> **TASK ITEM**: Please give every record below again exactly, and keep the pictures out.

> **DATA**:

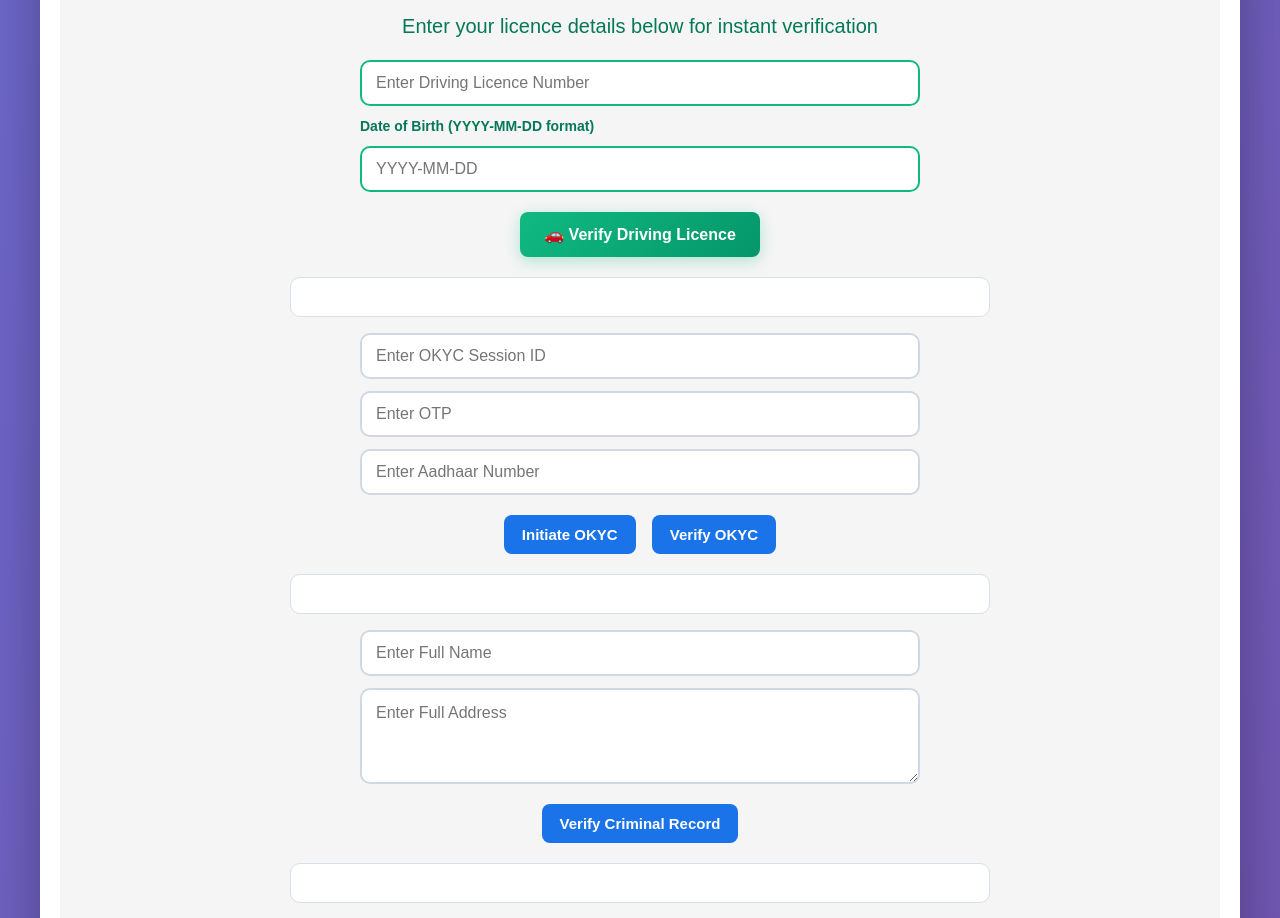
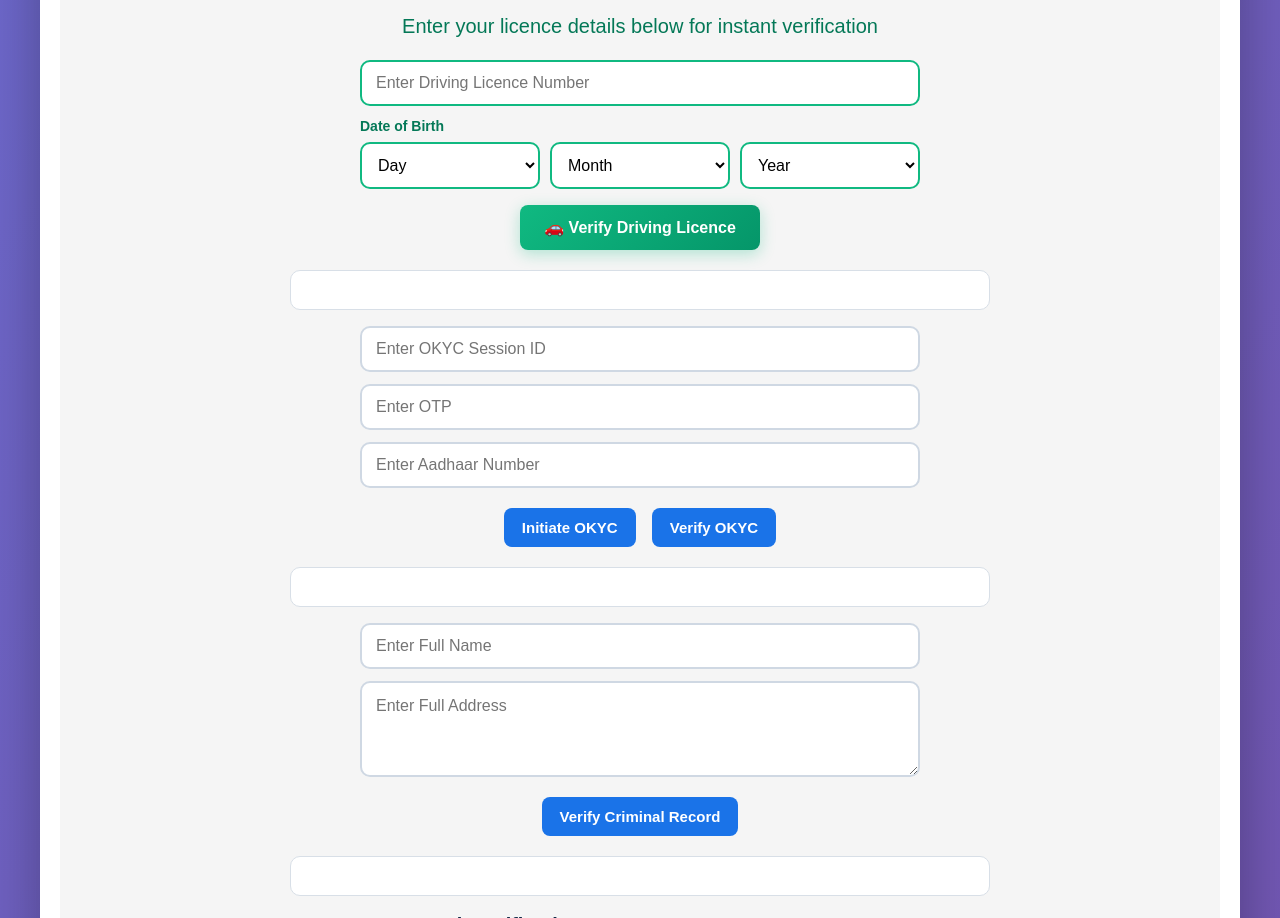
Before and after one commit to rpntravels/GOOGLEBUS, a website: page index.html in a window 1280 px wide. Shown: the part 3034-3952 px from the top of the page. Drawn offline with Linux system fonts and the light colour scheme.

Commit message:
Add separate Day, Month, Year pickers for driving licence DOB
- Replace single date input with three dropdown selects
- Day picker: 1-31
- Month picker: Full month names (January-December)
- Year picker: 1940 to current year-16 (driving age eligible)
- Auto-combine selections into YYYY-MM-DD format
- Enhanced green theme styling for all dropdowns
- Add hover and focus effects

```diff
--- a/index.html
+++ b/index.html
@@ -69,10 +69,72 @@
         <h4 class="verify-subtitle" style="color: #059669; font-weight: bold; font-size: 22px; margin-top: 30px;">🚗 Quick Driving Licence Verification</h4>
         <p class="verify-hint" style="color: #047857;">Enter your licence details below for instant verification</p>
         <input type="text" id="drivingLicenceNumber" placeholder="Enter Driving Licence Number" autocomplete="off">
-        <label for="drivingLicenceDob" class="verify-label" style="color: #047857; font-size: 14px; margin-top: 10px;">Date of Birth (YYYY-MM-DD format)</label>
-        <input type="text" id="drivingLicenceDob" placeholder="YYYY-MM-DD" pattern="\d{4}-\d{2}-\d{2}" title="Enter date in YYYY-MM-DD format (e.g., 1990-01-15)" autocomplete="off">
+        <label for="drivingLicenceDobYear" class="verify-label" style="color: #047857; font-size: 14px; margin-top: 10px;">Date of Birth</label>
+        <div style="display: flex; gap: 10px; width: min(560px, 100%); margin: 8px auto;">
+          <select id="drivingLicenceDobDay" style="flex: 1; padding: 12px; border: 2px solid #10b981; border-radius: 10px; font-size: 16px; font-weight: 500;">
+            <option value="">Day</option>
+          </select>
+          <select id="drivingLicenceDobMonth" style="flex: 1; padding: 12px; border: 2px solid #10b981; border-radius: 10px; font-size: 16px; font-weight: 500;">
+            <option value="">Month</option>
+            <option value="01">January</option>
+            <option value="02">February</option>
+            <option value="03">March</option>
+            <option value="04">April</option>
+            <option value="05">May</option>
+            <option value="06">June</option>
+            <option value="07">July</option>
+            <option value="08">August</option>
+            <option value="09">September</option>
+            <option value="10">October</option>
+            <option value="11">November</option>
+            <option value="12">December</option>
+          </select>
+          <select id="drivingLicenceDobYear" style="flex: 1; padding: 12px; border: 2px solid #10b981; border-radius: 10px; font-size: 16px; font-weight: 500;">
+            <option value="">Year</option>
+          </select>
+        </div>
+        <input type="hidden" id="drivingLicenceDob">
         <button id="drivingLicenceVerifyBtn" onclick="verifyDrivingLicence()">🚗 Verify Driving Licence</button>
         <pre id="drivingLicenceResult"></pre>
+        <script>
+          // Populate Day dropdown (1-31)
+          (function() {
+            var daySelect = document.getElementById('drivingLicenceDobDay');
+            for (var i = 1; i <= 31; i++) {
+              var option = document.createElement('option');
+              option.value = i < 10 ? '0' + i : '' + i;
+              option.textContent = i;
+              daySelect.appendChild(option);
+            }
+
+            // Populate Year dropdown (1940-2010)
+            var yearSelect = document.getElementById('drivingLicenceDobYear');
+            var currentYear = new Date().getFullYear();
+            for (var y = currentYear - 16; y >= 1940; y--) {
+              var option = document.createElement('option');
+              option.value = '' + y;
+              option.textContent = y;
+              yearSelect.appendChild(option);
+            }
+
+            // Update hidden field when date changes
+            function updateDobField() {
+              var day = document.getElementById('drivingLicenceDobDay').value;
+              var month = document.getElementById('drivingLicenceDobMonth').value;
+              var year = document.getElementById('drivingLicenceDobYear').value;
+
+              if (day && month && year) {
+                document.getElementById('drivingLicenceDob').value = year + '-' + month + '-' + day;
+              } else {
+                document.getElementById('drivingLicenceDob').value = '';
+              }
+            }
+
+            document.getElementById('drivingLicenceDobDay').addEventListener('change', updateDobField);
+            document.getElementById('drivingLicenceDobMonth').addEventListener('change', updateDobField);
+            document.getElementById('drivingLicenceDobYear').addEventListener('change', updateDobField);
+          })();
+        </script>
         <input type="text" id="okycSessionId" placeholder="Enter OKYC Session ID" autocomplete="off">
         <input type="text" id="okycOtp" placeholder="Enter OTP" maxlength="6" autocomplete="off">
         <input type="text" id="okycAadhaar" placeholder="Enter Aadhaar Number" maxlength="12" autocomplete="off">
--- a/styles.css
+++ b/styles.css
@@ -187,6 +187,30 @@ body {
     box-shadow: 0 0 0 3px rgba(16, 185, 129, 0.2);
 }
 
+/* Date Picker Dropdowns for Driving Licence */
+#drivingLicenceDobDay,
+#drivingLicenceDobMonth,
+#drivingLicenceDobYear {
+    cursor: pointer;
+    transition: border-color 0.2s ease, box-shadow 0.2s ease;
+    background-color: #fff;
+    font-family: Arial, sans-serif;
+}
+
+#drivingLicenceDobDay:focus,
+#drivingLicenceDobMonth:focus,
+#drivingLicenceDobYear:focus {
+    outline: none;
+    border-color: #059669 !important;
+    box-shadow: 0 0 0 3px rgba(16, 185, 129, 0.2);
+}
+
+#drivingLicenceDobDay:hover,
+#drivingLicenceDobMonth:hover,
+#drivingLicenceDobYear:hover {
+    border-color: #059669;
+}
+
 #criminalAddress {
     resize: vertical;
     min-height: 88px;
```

> **WRITTEN SOLUTION**:
Before and after one commit to rpntravels/GOOGLEBUS, a website: page index.html in a window 1280 px wide. Shown: the part 3034-3952 px from the top of the page. Drawn offline with Linux system fonts and the light colour scheme.

Commit message:
Add separate Day, Month, Year pickers for driving licence DOB
- Replace single date input with three dropdown selects
- Day picker: 1-31
- Month picker: Full month names (January-December)
- Year picker: 1940 to current year-16 (driving age eligible)
- Auto-combine selections into YYYY-MM-DD format
- Enhanced green theme styling for all dropdowns
- Add hover and focus effects

```diff
--- a/index.html
+++ b/index.html
@@ -69,10 +69,72 @@
         <h4 class="verify-subtitle" style="color: #059669; font-weight: bold; font-size: 22px; margin-top: 30px;">🚗 Quick Driving Licence Verification</h4>
         <p class="verify-hint" style="color: #047857;">Enter your licence details below for instant verification</p>
         <input type="text" id="drivingLicenceNumber" placeholder="Enter Driving Licence Number" autocomplete="off">
-        <label for="drivingLicenceDob" class="verify-label" style="color: #047857; font-size: 14px; margin-top: 10px;">Date of Birth (YYYY-MM-DD format)</label>
-        <input type="text" id="drivingLicenceDob" placeholder="YYYY-MM-DD" pattern="\d{4}-\d{2}-\d{2}" title="Enter date in YYYY-MM-DD format (e.g., 1990-01-15)" autocomplete="off">
+        <label for="drivingLicenceDobYear" class="verify-label" style="color: #047857; font-size: 14px; margin-top: 10px;">Date of Birth</label>
+        <div style="display: flex; gap: 10px; width: min(560px, 100%); margin: 8px auto;">
+          <select id="drivingLicenceDobDay" style="flex: 1; padding: 12px; border: 2px solid #10b981; border-radius: 10px; font-size: 16px; font-weight: 500;">
+            <option value="">Day</option>
+          </select>
+          <select id="drivingLicenceDobMonth" style="flex: 1; padding: 12px; border: 2px solid #10b981; border-radius: 10px; font-size: 16px; font-weight: 500;">
+            <option value="">Month</option>
+            <option value="01">January</option>
+            <option value="02">February</option>
+            <option value="03">March</option>
+            <option value="04">April</option>
+            <option value="05">May</option>
+            <option value="06">June</option>
+            <option value="07">July</option>
+            <option value="08">August</option>
+            <option value="09">September</option>
+            <option value="10">October</option>
+            <option value="11">November</option>
+            <option value="12">December</option>
+          </select>
+          <select id="drivingLicenceDobYear" style="flex: 1; padding: 12px; border: 2px solid #10b981; border-radius: 10px; font-size: 16px; font-weight: 500;">
+            <option value="">Year</option>
+          </select>
+        </div>
+        <input type="hidden" id="drivingLicenceDob">
         <button id="drivingLicenceVerifyBtn" onclick="verifyDrivingLicence()">🚗 Verify Driving Licence</button>
         <pre id="drivingLicenceResult"></pre>
+        <script>
+          // Populate Day dropdown (1-31)
+          (function() {
+            var daySelect = document.getElementById('drivingLicenceDobDay');
+            for (var i = 1; i <= 31; i++) {
+              var option = document.createElement('option');
+              option.value = i < 10 ? '0' + i : '' + i;
+              option.textContent = i;
+              daySelect.appendChild(option);
+            }
+
+            // Populate Year dropdown (1940-2010)
+            var yearSelect = document.getElementById('drivingLicenceDobYear');
+            var currentYear = new Date().getFullYear();
+            for (var y = currentYear - 16; y >= 1940; y--) {
+              var option = document.createElement('option');
+              option.value = '' + y;
+              option.textContent = y;
+              yearSelect.appendChild(option);
+            }
+
+            // Update hidden field when date changes
+            function updateDobField() {
+              var day = document.getElementById('drivingLicenceDobDay').value;
+              var month = document.getElementById('drivingLicenceDobMonth').value;
+              var year = document.getElementById('drivingLicenceDobYear').value;
+
+              if (day && month && year) {
+                document.getElementById('drivingLicenceDob').value = year + '-' + month + '-' + day;
+              } else {
+                document.getElementById('drivingLicenceDob').value = '';
+              }
+            }
+
+            document.getElementById('drivingLicenceDobDay').addEventListener('change', updateDobField);
+            document.getElementById('drivingLicenceDobMonth').addEventListener('change', updateDobField);
+            document.getElementById('drivingLicenceDobYear').addEventListener('change', updateDobField);
+          })();
+        </script>
         <input type="text" id="okycSessionId" placeholder="Enter OKYC Session ID" autocomplete="off">
         <input type="text" id="okycOtp" placeholder="Enter OTP" maxlength="6" autocomplete="off">
         <input type="text" id="okycAadhaar" placeholder="Enter Aadhaar Number" maxlength="12" autocomplete="off">
--- a/styles.css
+++ b/styles.css
@@ -187,6 +187,30 @@ body {
     box-shadow: 0 0 0 3px rgba(16, 185, 129, 0.2);
 }
 
+/* Date Picker Dropdowns for Driving Licence */
+#drivingLicenceDobDay,
+#drivingLicenceDobMonth,
+#drivingLicenceDobYear {
+    cursor: pointer;
+    transition: border-color 0.2s ease, box-shadow 0.2s ease;
+    background-color: #fff;
+    font-family: Arial, sans-serif;
+}
+
+#drivingLicenceDobDay:focus,
+#drivingLicenceDobMonth:focus,
+#drivingLicenceDobYear:focus {
+    outline: none;
+    border-color: #059669 !important;
+    box-shadow: 0 0 0 3px rgba(16, 185, 129, 0.2);
+}
+
+#drivingLicenceDobDay:hover,
+#drivingLicenceDobMonth:hover,
+#drivingLicenceDobYear:hover {
+    border-color: #059669;
+}
+
 #criminalAddress {
     resize: vertical;
     min-height: 88px;
```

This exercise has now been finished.